> WHAT THIS TASK INVOLVES: Lines containing the word "components" are the ones to copy from the records below.

RECORDS PROVIDED START

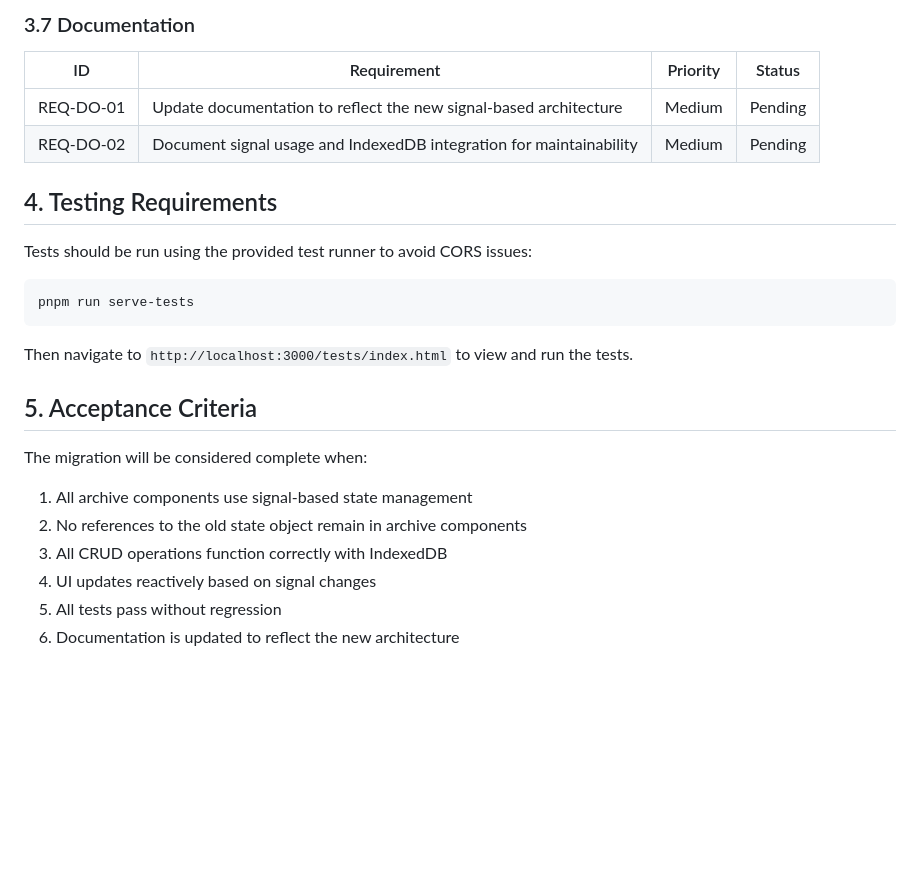
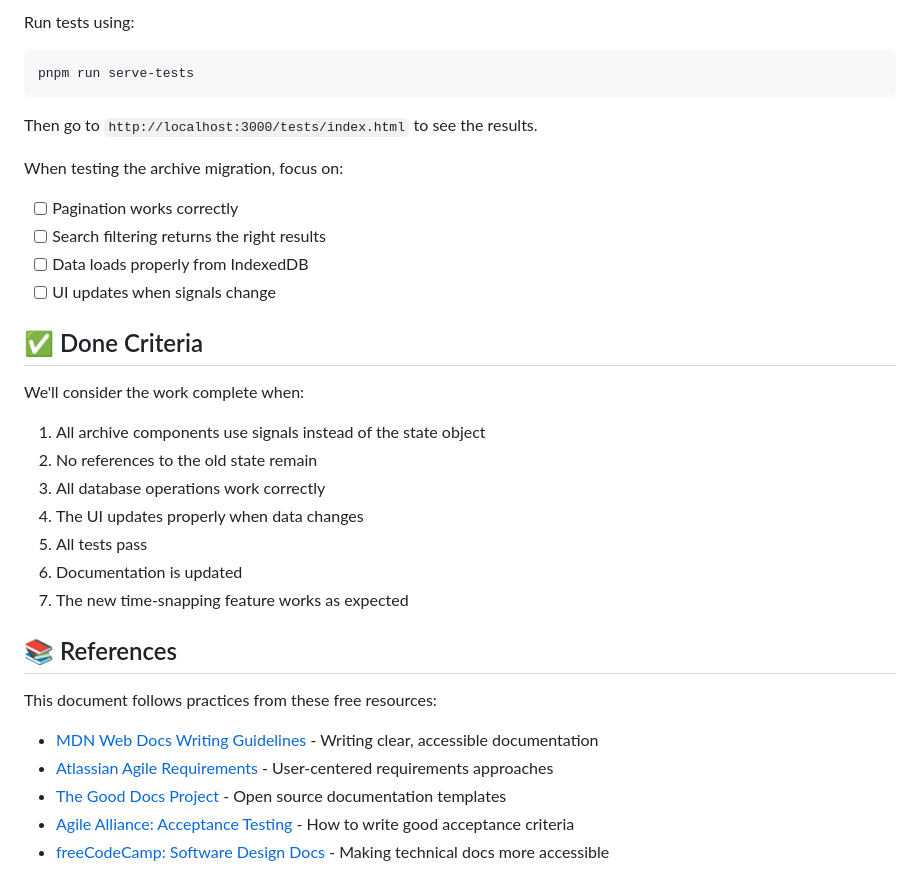
Before and after one commit to peter-sharp/timesheet, a Markdown page: REQUIREMENTS.md, the part around one of its changes. GitHub-like rendering; blank space fills up the shorter version.

````diff
--- a/REQUIREMENTS.md
+++ b/REQUIREMENTS.md
@@ -64,28 +64,36 @@ The Timesheet application is a simple time tracking tool that allows users to re
 
-### 3.7 Documentation
-
-| ID | Requirement | Priority | Status |
-|----|-------------|----------|--------|
-| REQ-DO-01 | Update documentation to reflect the new signal-based architecture | Medium | Pending |
-| REQ-DO-02 | Document signal usage and IndexedDB integration for maintainability | Medium | Pending |
-
-## 4. Testing Requirements
-
-Tests should be run using the provided test runner to avoid CORS issues:
+Run tests using:
 
 ```
 pnpm run serve-tests
 ```
 
-Then navigate to `http://localhost:3000/tests/index.html` to view and run the tests.
+Then go to `http://localhost:3000/tests/index.html` to see the results.
 
-## 5. Acceptance Criteria
+When testing the archive migration, focus on:
+- [ ] Pagination works correctly
+- [ ] Search filtering returns the right results
+- [ ] Data loads properly from IndexedDB
+- [ ] UI updates when signals change
 
-The migration will be considered complete when:
+## ✅ Done Criteria
 
-1. All archive components use signal-based state management
-2. No references to the old state object remain in archive components
-3. All CRUD operations function correctly with IndexedDB
-4. UI updates reactively based on signal changes
-5. All tests pass without regression
-6. Documentation is updated to reflect the new architecture
+We'll consider the work complete when:
+
+1. All archive components use signals instead of the state object
+2. No references to the old state remain
+3. All database operations work correctly
+4. The UI updates properly when data changes
+5. All tests pass
+6. Documentation is updated
+7. The new time-snapping feature works as expected
+
+## 📚 References
+
+This document follows practices from these free resources:
+
+- [MDN Web Docs Writing Guidelines](https://developer.mozilla.org/en-US/docs/MDN/Writing_guidelines) - Writing clear, accessible documentation
+- [Atlassian Agile Requirements](https://www.atlassian.com/agile/product-management/requirements) - User-centered requirements approaches
+- [The Good Docs Project](https://thegooddocsproject.dev/) - Open source documentation templates
+- [Agile Alliance: Acceptance Testing](https://www.agilealliance.org/glossary/acceptance) - How to write good acceptance criteria
+- [freeCodeCamp: Software Design Docs](https://www.freecodecamp.org/news/how-to-write-a-good-software-design-document-66fcf019569c/) - Making technical docs more accessible
````
Also changed, not shown: other parts of REQUIREMENTS.md (+45 -45 lines).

RECORDS PROVIDED END

> REPLY:
-1. All archive components use signal-based state management
-2. No references to the old state object remain in archive components
+1. All archive components use signals instead of the state object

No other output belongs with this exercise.